WHAT TO WORK ON
Give the number of lines in the records below that include the word "Velas", and add nothing to it.

AVAILABLE DATA
---+---
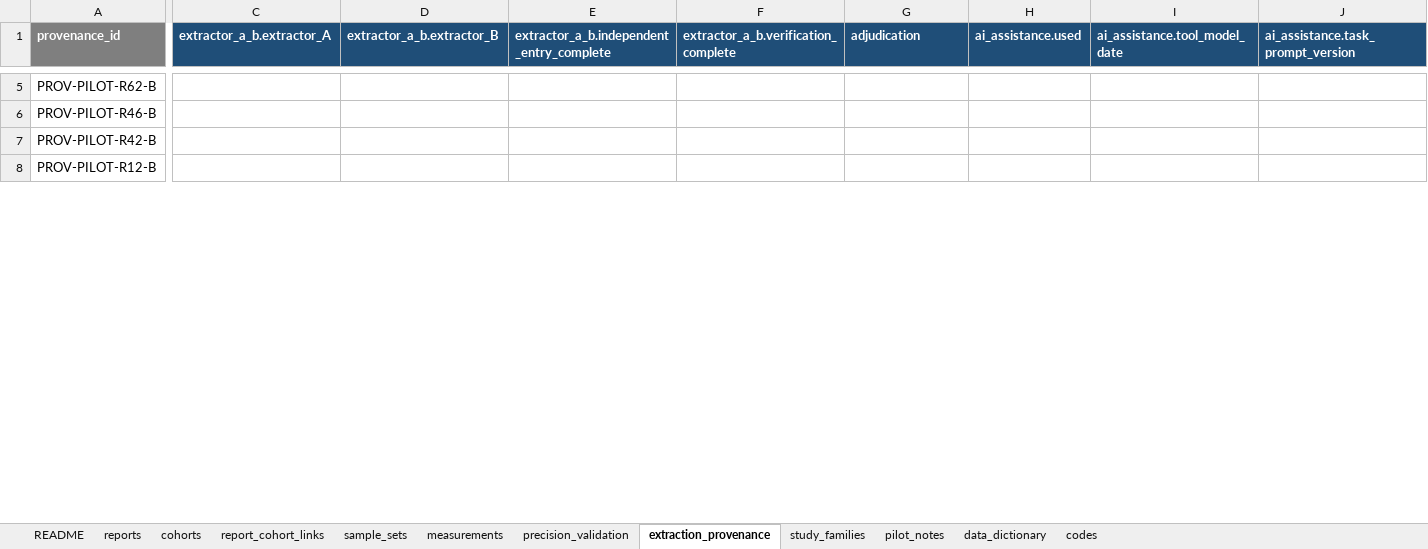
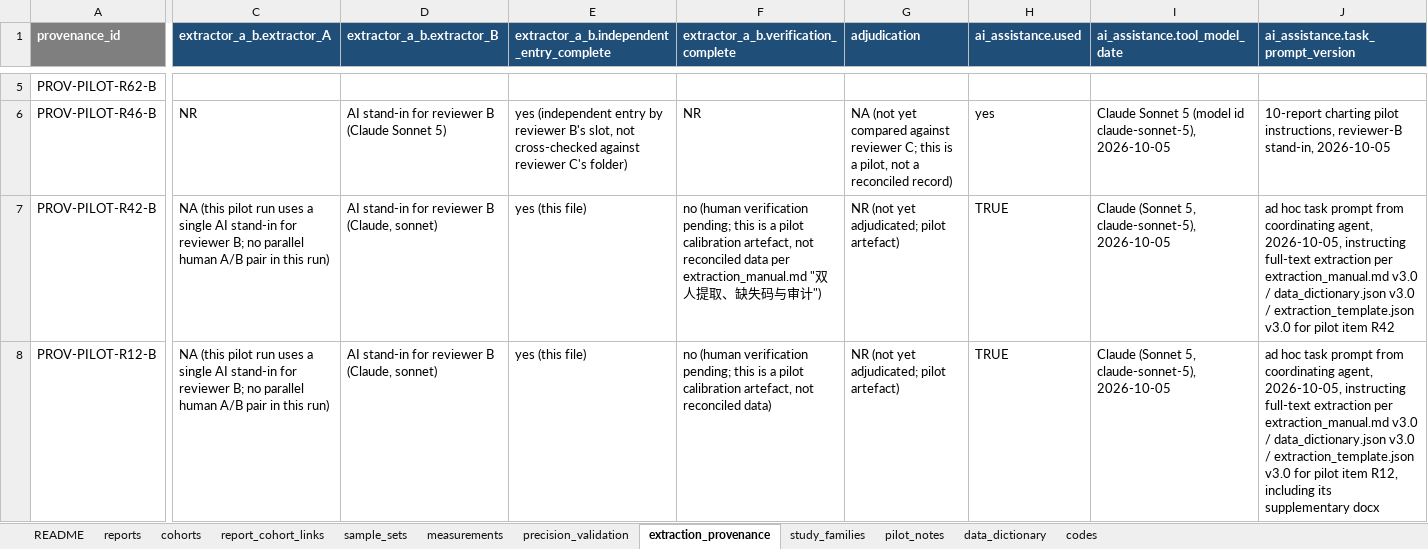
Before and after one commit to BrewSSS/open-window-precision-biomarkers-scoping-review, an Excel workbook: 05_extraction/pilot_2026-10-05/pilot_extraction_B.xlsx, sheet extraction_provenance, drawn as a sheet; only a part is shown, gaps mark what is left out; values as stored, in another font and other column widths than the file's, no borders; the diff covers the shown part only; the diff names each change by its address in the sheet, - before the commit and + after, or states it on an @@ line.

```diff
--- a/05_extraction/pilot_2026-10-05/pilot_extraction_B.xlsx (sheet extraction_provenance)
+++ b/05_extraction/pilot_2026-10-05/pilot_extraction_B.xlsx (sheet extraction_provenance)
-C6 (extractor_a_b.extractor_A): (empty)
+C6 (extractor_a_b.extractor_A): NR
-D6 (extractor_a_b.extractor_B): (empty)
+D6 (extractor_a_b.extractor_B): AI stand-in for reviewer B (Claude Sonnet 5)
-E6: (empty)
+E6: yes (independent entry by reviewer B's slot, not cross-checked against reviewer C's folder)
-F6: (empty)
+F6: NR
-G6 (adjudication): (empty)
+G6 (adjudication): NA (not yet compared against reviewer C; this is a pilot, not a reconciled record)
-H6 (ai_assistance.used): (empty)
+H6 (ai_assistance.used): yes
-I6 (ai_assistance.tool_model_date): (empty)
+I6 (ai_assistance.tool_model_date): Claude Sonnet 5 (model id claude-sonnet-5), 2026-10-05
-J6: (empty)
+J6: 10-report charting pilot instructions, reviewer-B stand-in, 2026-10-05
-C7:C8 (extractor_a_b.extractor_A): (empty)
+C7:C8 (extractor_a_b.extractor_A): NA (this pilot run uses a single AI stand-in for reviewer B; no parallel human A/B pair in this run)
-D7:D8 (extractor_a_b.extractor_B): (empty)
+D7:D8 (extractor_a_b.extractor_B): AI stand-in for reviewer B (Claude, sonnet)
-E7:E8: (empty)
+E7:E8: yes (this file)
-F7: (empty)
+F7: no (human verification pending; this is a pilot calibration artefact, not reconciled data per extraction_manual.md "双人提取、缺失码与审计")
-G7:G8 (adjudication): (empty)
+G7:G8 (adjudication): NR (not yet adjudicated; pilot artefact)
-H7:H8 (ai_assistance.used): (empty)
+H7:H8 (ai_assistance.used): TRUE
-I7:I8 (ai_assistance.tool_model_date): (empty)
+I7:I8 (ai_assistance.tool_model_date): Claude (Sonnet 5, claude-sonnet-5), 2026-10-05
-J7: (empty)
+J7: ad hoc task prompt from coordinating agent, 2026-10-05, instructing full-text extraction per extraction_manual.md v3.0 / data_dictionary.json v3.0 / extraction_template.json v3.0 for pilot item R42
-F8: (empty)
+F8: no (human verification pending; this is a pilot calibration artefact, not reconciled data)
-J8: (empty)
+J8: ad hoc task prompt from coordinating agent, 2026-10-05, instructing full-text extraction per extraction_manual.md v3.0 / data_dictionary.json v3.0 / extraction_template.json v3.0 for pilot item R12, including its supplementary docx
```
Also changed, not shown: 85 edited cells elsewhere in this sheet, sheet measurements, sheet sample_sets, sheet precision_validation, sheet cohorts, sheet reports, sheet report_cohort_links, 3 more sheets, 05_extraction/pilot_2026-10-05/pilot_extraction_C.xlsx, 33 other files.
---+---
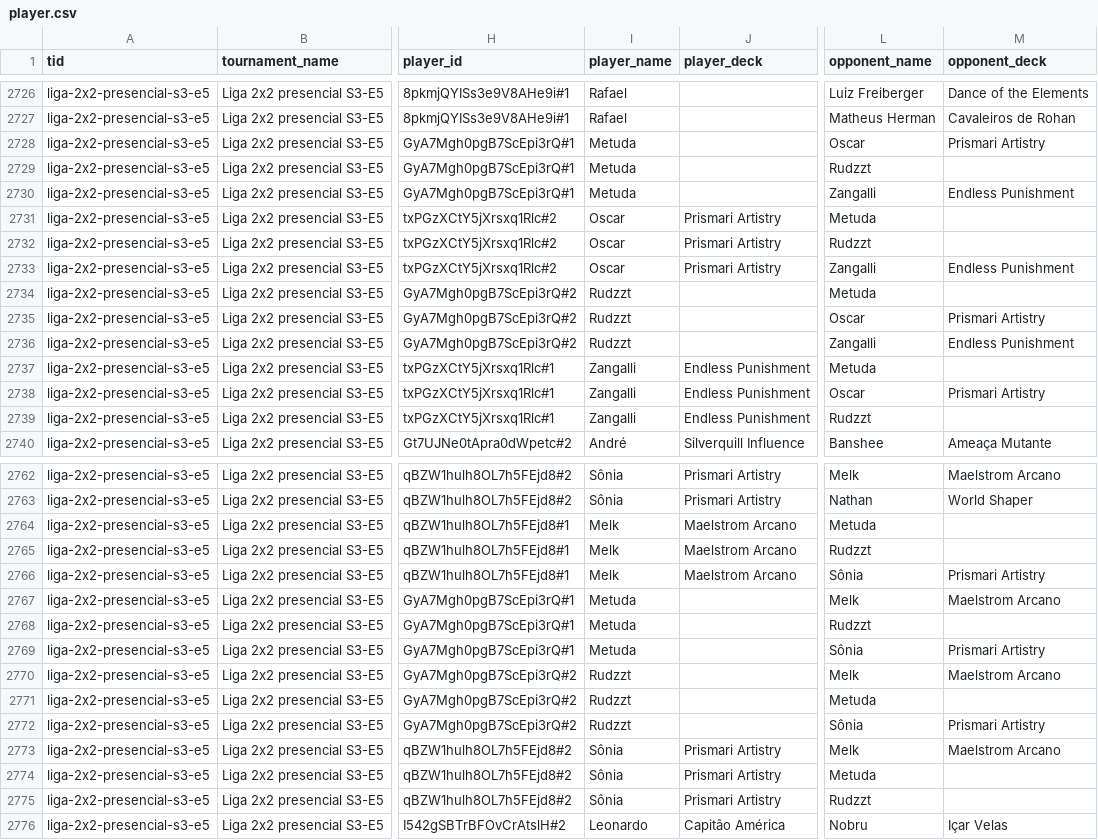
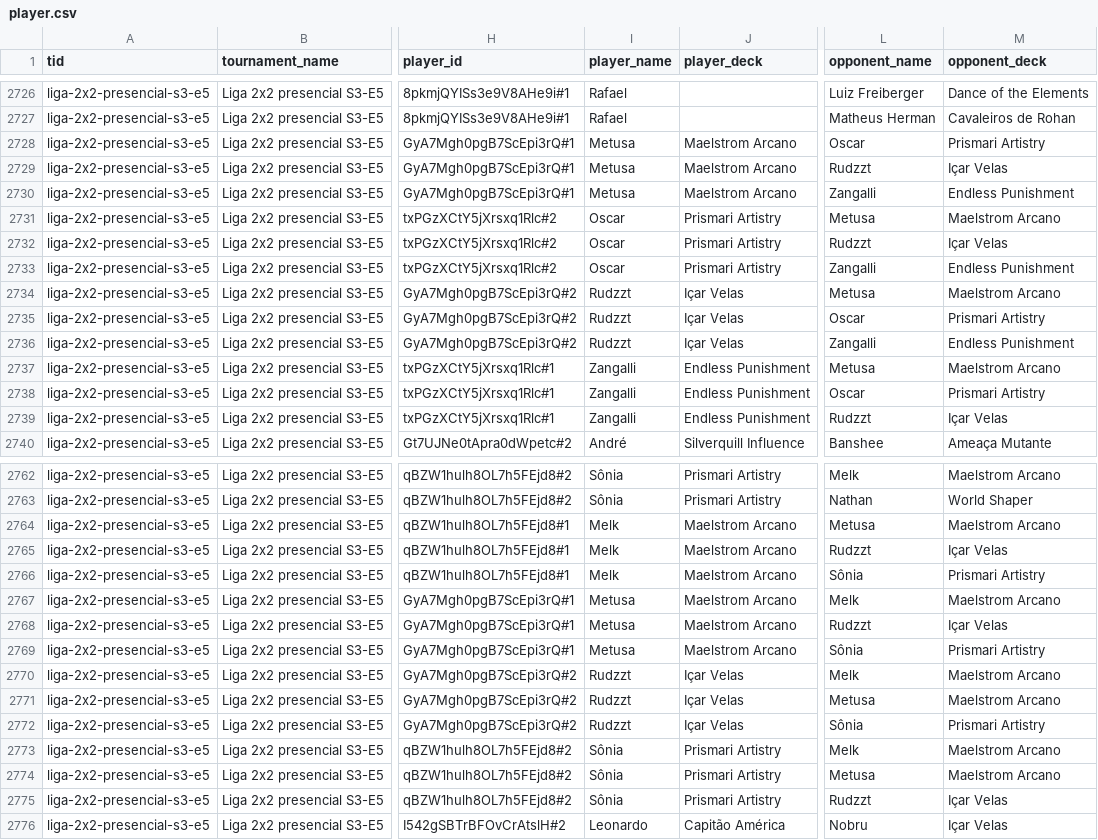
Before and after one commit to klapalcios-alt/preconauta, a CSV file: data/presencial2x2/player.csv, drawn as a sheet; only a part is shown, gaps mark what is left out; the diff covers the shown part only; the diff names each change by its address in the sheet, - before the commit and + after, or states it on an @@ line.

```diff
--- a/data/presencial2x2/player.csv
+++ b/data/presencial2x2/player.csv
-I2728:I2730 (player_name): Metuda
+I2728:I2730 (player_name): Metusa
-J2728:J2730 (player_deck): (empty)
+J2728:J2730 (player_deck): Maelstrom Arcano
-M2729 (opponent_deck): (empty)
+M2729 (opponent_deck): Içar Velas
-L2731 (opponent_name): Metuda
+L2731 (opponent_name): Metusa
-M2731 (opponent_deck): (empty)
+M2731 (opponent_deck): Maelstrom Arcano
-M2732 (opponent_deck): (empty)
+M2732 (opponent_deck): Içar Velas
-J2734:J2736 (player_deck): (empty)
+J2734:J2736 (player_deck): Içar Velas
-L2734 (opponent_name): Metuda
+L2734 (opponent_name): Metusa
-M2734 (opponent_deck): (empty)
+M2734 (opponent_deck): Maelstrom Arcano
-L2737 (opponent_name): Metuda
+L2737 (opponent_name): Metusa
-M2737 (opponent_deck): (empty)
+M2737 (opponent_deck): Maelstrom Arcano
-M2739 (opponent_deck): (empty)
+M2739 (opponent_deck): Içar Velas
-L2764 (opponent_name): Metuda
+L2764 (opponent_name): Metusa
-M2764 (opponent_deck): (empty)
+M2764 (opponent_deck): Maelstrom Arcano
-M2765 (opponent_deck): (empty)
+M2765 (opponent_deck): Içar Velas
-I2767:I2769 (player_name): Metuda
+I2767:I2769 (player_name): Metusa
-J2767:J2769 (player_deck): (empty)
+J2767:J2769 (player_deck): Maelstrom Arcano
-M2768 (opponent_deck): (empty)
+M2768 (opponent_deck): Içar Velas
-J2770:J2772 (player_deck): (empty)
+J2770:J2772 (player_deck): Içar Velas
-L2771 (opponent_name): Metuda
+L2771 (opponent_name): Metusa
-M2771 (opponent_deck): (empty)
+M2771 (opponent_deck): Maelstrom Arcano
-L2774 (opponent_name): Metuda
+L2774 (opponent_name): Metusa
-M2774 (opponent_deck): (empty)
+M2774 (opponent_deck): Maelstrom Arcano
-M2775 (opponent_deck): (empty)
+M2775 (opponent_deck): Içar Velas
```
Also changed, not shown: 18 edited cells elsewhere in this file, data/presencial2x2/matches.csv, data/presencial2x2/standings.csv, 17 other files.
---+---
TASK SOLUTION
8